We see this appeal to freedom in the beauty industry as well:

lupita-lancome-ad2

lupita-lancome-ad2

I should note that Lupita is absolutely beautiful and the inclusion of a darker-skinned black woman in a mainstream beauty campaign is its own victory. However, the use of “freedom” by one of the largest beauty conglomerates in the world makes me feel queasy. Lancome (and its parent company, L’Oreal) only survive in the face of women’s lack of freedom to do and wear and look how they please. Without the social pressure to colour our hair, hide our greys, sculpt our brows, hide our “imperfections”, highlight our eyes, bring a “natural flush” to our cheeks, stain our lips, paint our nails, sheer off all body hair below the eyelashes, bodywash and coif ourselves into nigh unrecognizability, these companies don’t exist. This entire, multi-billion dollar industry doesn’t exist.

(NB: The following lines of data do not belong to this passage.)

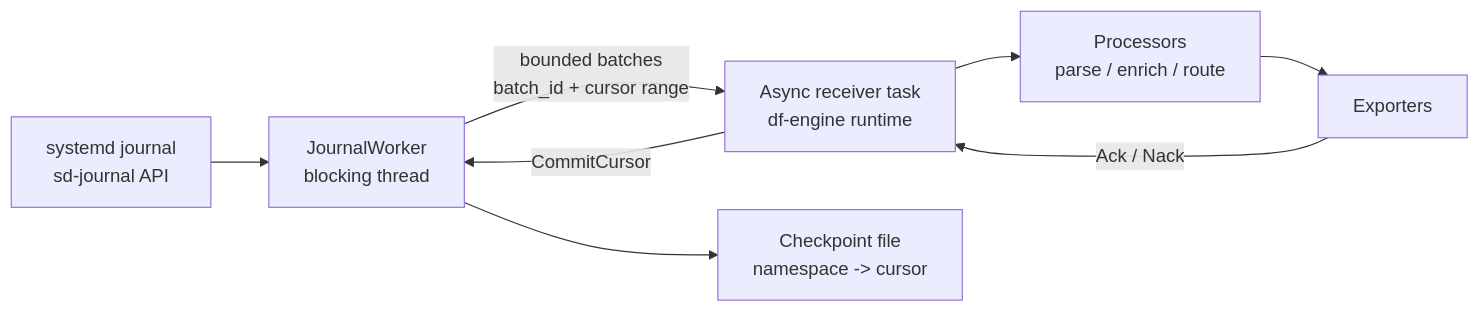
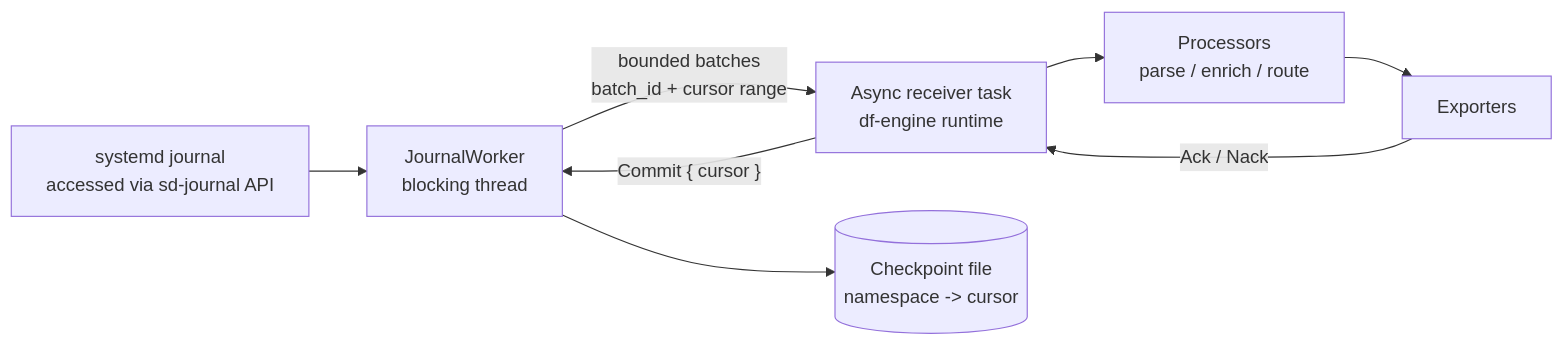
Before and after one commit to open-telemetry/otel-arrow: the first of 3 diagrams in rust/otap-dataflow/docs/journald-receiver.md, drawn with Mermaid. The commit also changed other lines of this file, not shown here.

````diff
--- a/rust/otap-dataflow/docs/journald-receiver.md
+++ b/rust/otap-dataflow/docs/journald-receiver.md
@@ -59,10 +72,10 @@
 ```mermaid
 flowchart LR
-    J["systemd journal<br/>sd-journal API"] --> W["JournalWorker<br/>blocking thread"]
+    J["systemd journal<br/>accessed via sd-journal API"] --> W["JournalWorker<br/>blocking thread"]
     W -->|"bounded batches<br/>batch_id + cursor range"| A["Async receiver task<br/>df-engine runtime"]
     A --> P["Processors<br/>parse / enrich / route"]
     P --> E["Exporters"]
     E -->|"Ack / Nack"| A
-    A -->|"CommitCursor"| W
-    W --> C["Checkpoint file<br/>namespace -> cursor"]
+    A -->|"Commit { cursor }"| W
+    W --> C[("Checkpoint file<br/>namespace -> cursor")]
 ```
````
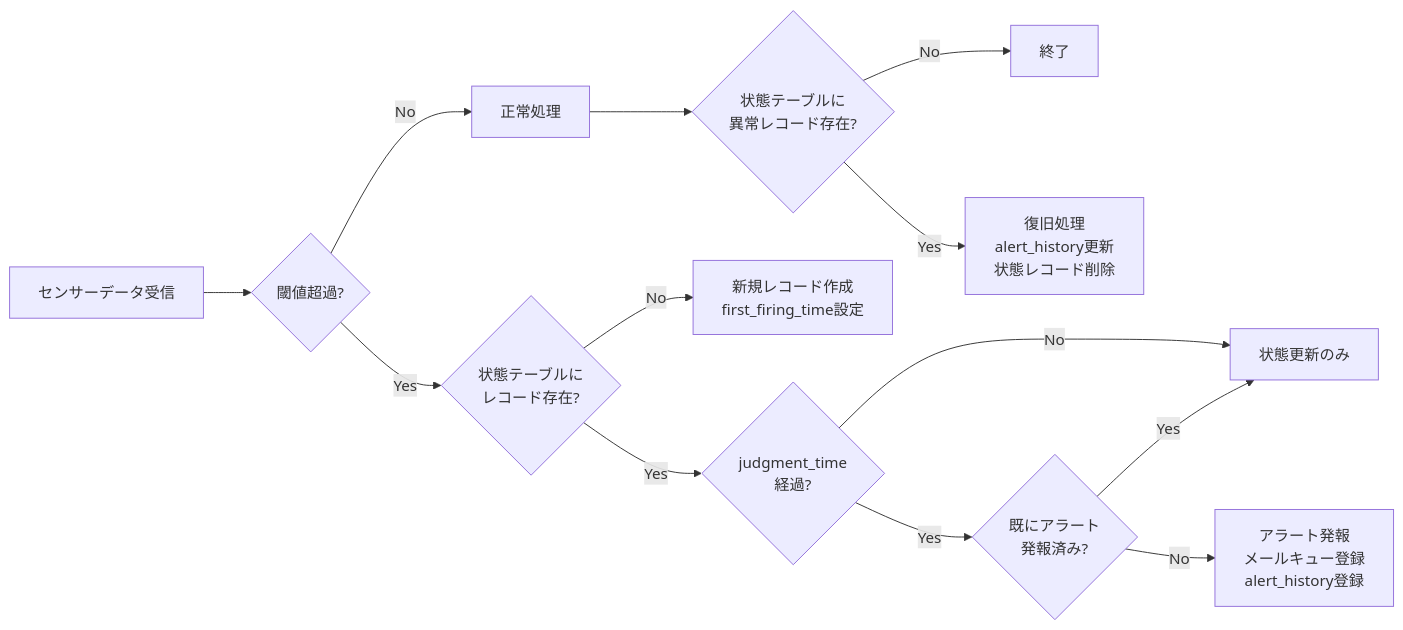
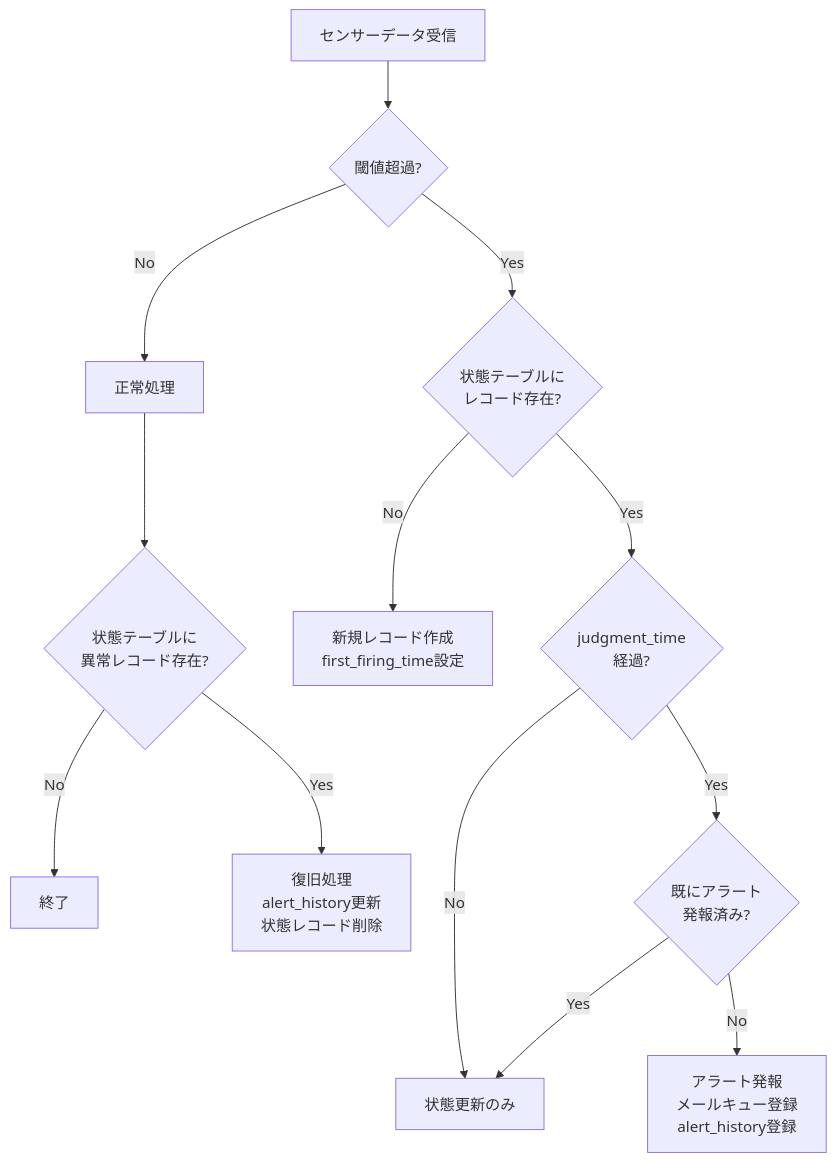
The second of 2 diagrams in docs/03-features/ldp-pipeline/silver-layer/README.md (NSW-SVCP-AIWG002/Databricks-IoT), drawn with Mermaid before and after one commit. The commit also changed other lines of this file and 4 other files, not shown here.

````diff
--- a/docs/03-features/ldp-pipeline/silver-layer/README.md
+++ b/docs/03-features/ldp-pipeline/silver-layer/README.md
@@ -189,16 +190,16 @@
 ```mermaid
-flowchart LR
+flowchart TB
     A[センサーデータ受信] --> B{閾値超過?}
     B -->|No| C[正常処理]
     B -->|Yes| D{状態テーブルに<br>レコード存在?}
     D -->|No| E[新規レコード作成<br>first_firing_time設定]
     D -->|Yes| F{judgment_time<br>経過?}
     F -->|No| G[状態更新のみ]
     F -->|Yes| H{既にアラート<br>発報済み?}
     H -->|Yes| G
     H -->|No| I[アラート発報<br>メールキュー登録<br>alert_history登録]
 
     C --> J{状態テーブルに<br>異常レコード存在?}
     J -->|No| K[終了]
     J -->|Yes| L[復旧処理<br>alert_history更新<br>状態レコード削除]
 ```
````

In the neoliberal condition rights are given up for choices. But these choices aren’t the big important choices (like what we get to do with our own bodies) they’re the choice between 75 different types of cereal, 30 different bars of soap which are essentially the same, 40 types of toothpaste. We assert our individuality through consumption. We get to make all the choices we could ever want, so long as they are about which to buy and not whether we buy.

So I am suspicious when advertisers use that which we have given up (freedom) to sell that which constrains us.